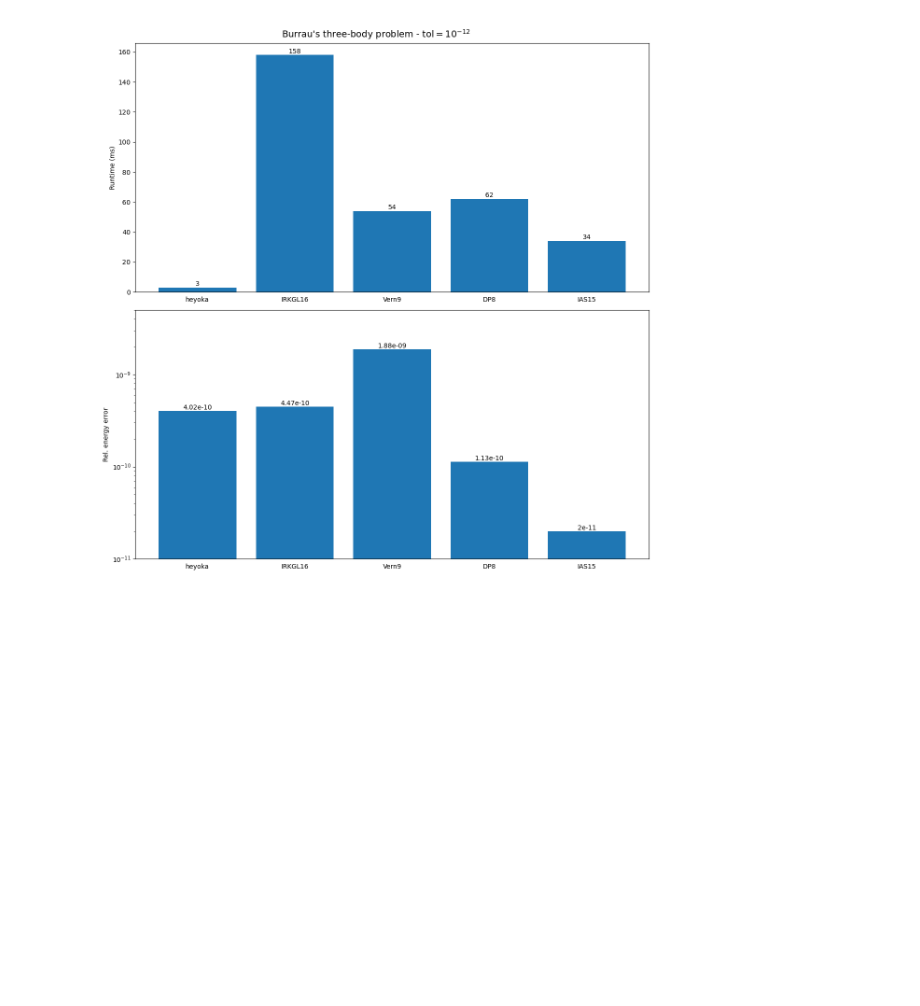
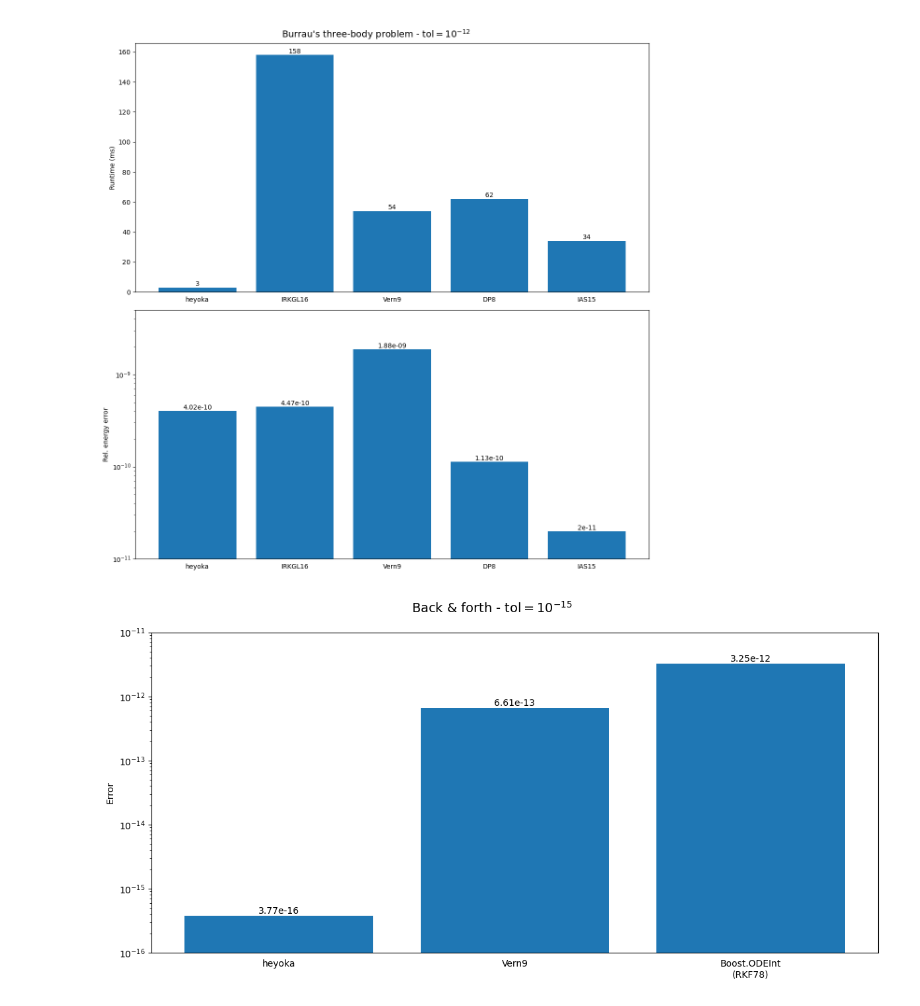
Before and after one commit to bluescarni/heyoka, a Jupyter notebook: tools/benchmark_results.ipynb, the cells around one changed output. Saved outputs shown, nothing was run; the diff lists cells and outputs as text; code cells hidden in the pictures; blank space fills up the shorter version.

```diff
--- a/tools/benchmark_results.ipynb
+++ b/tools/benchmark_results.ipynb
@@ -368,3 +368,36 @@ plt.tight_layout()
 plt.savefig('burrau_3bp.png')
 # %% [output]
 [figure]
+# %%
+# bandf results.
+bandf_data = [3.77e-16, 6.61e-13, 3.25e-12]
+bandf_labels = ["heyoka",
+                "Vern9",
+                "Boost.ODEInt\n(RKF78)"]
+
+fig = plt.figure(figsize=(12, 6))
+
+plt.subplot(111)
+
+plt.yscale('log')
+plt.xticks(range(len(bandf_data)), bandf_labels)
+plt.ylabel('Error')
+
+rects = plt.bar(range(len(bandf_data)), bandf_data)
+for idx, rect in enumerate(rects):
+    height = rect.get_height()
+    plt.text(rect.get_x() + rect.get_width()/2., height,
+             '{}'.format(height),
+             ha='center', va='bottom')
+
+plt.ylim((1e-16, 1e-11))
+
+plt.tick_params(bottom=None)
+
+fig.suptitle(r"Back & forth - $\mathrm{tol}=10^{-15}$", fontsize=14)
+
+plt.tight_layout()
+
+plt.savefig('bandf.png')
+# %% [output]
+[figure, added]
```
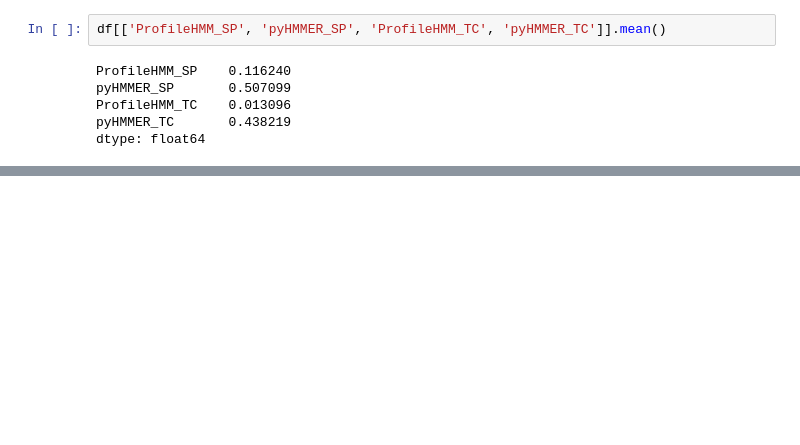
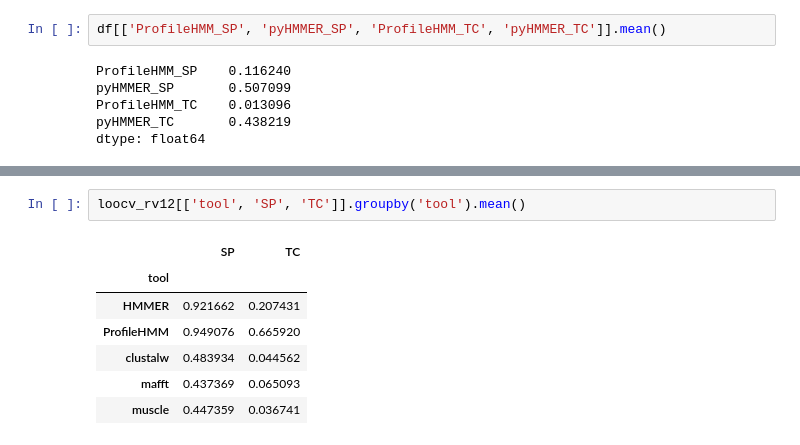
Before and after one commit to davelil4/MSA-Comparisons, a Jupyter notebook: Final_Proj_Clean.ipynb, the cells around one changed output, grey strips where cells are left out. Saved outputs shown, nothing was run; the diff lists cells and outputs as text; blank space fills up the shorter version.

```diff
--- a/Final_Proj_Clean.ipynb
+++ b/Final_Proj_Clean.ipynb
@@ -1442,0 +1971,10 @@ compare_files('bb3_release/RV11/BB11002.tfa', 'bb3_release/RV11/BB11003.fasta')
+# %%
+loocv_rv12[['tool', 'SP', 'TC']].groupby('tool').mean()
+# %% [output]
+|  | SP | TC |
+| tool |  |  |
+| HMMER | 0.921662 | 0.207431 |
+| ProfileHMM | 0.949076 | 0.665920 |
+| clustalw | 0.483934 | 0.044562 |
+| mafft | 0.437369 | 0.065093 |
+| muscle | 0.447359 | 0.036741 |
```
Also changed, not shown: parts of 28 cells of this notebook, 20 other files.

**What you need to do:**
Would you please retype all the data exactly? Leave out whatever pictures it holds.

**Response to the exercise:**
Before and after one commit to bluescarni/heyoka, a Jupyter notebook: tools/benchmark_results.ipynb, the cells around one changed output. Saved outputs shown, nothing was run; the diff lists cells and outputs as text; code cells hidden in the pictures; blank space fills up the shorter version.

```diff
--- a/tools/benchmark_results.ipynb
+++ b/tools/benchmark_results.ipynb
@@ -368,3 +368,36 @@ plt.tight_layout()
 plt.savefig('burrau_3bp.png')
 # %% [output]
 [figure]
+# %%
+# bandf results.
+bandf_data = [3.77e-16, 6.61e-13, 3.25e-12]
+bandf_labels = ["heyoka",
+                "Vern9",
+                "Boost.ODEInt\n(RKF78)"]
+
+fig = plt.figure(figsize=(12, 6))
+
+plt.subplot(111)
+
+plt.yscale('log')
+plt.xticks(range(len(bandf_data)), bandf_labels)
+plt.ylabel('Error')
+
+rects = plt.bar(range(len(bandf_data)), bandf_data)
+for idx, rect in enumerate(rects):
+    height = rect.get_height()
+    plt.text(rect.get_x() + rect.get_width()/2., height,
+             '{}'.format(height),
+             ha='center', va='bottom')
+
+plt.ylim((1e-16, 1e-11))
+
+plt.tick_params(bottom=None)
+
+fig.suptitle(r"Back & forth - $\mathrm{tol}=10^{-15}$", fontsize=14)
+
+plt.tight_layout()
+
+plt.savefig('bandf.png')
+# %% [output]
+[figure, added]
```
Before and after one commit to davelil4/MSA-Comparisons, a Jupyter notebook: Final_Proj_Clean.ipynb, the cells around one changed output, grey strips where cells are left out. Saved outputs shown, nothing was run; the diff lists cells and outputs as text; blank space fills up the shorter version.

```diff
--- a/Final_Proj_Clean.ipynb
+++ b/Final_Proj_Clean.ipynb
@@ -1442,0 +1971,10 @@ compare_files('bb3_release/RV11/BB11002.tfa', 'bb3_release/RV11/BB11003.fasta')
+# %%
+loocv_rv12[['tool', 'SP', 'TC']].groupby('tool').mean()
+# %% [output]
+|  | SP | TC |
+| tool |  |  |
+| HMMER | 0.921662 | 0.207431 |
+| ProfileHMM | 0.949076 | 0.665920 |
+| clustalw | 0.483934 | 0.044562 |
+| mafft | 0.437369 | 0.065093 |
+| muscle | 0.447359 | 0.036741 |
```
Also changed, not shown: parts of 28 cells of this notebook, 20 other files.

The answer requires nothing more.